     56 		<p>References:</p>
     57 		<ol>
     58 			<li id="fn1" role="doc-endnote">
     59 				<p>Take your pick:</p>
     60 				<ul>
     61 					<li><a href="https://people.eecs.berkeley.edu/~tygar/papers/Why_Johnny_Cant_Encrypt/OReilly.pdf">Why Johnny Can’t Encrypt</a></li>
     62 					<li><a href="https://cups.cs.cmu.edu/soups/2006/posters/sheng-poster_abstract.pdf">Why Johnny Still Can’t Encrypt</a></li>
     63 					<li><a href="https://arxiv.org/pdf/1510.08555.pdf">Why Johnny Still, Still Can’t Encrypt</a></li>
     64 					<li><a href="https://www.usenix.org/system/files/sec19fall_muller_prepub.pdf">“Johnny, you are fired!”</a></li>
     65 				</ul>
     66 				<a href="#fnref1" class="footnote-back">↩</a>
     67 			</li>
     68 			<li id="fn2" role="doc-endnote">
     69 				<p>Ditto:</p>
     70 				<ul>
     71 					<li><a href="https://blog.cryptographyengineering.com/2014/08/13/whats-matter-with-pgp/">Matthew Green — What’s the matter with PGP?</a></li>
     72 					<li><a href="https://moxie.org/blog/gpg-and-me/">Moxie Marlinspike — GPG And Me</a></li>
     73 					<li><a href="https://www.schneier.com/blog/archives/2016/12/giving_up_on_pg.html">Bruce Schneier — Giving Up on PGP</a></li>
     74 					<li><a href="https://arstechnica.com/information-technology/2016/12/op-ed-im-giving-up-on-pgp/">Filippo Valsorda — I’m throwing in the towel on PGP</a></li>
     75 					<li><a href="https://buttondown.email/cryptography-dispatches/archive/cryptography-dispatches-hello-world-and-openpgp/">Filippo Valsorda — OpenPGP Is Broken</a></li>
     76 				</ul>

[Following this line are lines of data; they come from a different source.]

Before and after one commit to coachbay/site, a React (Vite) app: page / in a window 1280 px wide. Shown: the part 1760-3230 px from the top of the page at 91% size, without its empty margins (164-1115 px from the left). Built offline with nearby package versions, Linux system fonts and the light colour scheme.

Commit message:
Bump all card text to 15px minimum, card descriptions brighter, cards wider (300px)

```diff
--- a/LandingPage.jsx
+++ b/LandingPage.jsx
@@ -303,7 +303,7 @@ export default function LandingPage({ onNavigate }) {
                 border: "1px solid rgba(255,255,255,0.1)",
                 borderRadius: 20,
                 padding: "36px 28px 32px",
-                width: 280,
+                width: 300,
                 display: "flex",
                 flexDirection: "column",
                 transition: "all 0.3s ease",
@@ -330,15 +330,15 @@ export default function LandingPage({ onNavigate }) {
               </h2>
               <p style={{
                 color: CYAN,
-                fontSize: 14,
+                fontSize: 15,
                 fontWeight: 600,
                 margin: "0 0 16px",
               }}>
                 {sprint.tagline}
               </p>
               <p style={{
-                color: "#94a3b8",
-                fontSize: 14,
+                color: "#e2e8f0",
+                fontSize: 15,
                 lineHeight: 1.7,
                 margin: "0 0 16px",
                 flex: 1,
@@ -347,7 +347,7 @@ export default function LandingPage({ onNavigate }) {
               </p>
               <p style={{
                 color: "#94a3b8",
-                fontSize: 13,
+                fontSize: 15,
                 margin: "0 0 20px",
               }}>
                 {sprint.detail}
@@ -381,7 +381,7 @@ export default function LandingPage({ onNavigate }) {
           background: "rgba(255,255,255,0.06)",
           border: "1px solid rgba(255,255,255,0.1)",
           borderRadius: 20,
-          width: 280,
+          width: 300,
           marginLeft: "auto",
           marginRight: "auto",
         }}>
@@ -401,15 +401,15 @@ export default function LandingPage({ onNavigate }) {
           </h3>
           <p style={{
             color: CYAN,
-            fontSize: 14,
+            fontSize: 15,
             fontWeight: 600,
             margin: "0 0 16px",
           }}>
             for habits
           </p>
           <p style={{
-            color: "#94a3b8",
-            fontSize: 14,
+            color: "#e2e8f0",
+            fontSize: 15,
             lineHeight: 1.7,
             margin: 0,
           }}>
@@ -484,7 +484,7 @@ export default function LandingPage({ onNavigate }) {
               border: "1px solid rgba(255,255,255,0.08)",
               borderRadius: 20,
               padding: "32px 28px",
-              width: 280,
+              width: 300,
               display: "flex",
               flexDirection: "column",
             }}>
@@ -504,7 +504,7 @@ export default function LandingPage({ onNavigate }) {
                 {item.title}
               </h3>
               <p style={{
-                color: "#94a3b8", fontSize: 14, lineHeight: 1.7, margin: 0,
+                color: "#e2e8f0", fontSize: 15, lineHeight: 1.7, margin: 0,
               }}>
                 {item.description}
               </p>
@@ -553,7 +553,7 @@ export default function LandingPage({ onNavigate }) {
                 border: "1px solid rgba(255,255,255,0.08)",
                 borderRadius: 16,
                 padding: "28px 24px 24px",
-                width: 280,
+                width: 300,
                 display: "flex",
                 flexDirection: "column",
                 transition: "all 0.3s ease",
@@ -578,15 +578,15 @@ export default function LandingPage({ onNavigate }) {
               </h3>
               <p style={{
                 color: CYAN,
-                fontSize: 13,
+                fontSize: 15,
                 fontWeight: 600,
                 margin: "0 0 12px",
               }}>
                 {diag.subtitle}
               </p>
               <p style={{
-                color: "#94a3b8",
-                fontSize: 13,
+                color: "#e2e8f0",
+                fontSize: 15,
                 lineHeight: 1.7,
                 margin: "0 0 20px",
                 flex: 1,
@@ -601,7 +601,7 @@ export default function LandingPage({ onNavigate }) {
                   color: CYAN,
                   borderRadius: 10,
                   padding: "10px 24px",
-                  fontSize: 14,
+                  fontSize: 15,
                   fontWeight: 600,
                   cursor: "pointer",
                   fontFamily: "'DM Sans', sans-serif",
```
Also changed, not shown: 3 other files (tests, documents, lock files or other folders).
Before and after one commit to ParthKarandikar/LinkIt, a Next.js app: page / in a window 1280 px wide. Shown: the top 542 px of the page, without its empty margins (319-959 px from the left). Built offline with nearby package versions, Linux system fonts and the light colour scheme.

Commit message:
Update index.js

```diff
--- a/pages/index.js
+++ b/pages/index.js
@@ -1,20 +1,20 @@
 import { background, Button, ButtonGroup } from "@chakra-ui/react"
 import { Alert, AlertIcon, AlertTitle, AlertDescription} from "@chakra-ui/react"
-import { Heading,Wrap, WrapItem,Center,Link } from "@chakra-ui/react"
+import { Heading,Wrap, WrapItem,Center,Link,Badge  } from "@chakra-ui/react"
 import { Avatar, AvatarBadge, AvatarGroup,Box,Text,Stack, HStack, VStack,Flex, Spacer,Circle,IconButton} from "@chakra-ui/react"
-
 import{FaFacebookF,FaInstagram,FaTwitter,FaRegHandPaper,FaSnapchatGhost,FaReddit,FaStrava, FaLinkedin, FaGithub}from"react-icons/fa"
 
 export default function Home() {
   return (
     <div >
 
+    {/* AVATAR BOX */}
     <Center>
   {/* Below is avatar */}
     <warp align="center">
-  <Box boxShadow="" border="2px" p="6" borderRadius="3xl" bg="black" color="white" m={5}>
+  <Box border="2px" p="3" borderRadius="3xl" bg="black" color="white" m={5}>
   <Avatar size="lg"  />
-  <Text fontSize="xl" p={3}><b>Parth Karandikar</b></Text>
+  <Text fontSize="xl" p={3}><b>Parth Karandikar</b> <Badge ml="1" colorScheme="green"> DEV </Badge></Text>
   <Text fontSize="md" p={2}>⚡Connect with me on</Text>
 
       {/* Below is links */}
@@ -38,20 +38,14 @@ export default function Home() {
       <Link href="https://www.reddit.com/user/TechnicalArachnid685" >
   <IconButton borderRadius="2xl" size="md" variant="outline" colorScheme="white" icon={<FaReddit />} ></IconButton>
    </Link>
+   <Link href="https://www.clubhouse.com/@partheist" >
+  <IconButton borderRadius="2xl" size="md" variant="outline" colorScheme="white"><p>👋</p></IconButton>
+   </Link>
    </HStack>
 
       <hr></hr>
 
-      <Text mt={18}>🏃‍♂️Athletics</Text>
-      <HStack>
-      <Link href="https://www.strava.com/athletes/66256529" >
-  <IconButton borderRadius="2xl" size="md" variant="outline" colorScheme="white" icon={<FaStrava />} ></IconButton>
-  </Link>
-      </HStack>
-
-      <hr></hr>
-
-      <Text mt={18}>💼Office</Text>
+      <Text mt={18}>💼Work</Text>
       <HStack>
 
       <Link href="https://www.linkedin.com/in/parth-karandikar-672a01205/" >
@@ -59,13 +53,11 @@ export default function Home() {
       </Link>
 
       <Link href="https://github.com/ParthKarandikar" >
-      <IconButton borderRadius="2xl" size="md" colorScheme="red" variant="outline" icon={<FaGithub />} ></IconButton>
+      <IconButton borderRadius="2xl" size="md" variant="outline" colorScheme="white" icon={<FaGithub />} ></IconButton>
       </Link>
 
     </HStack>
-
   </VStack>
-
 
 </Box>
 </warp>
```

     77 				<a href="#fnref1" class="footnote-back">↩</a>
     78 			</li>
     79 		</ol>
     80 	</section>
     81 </article>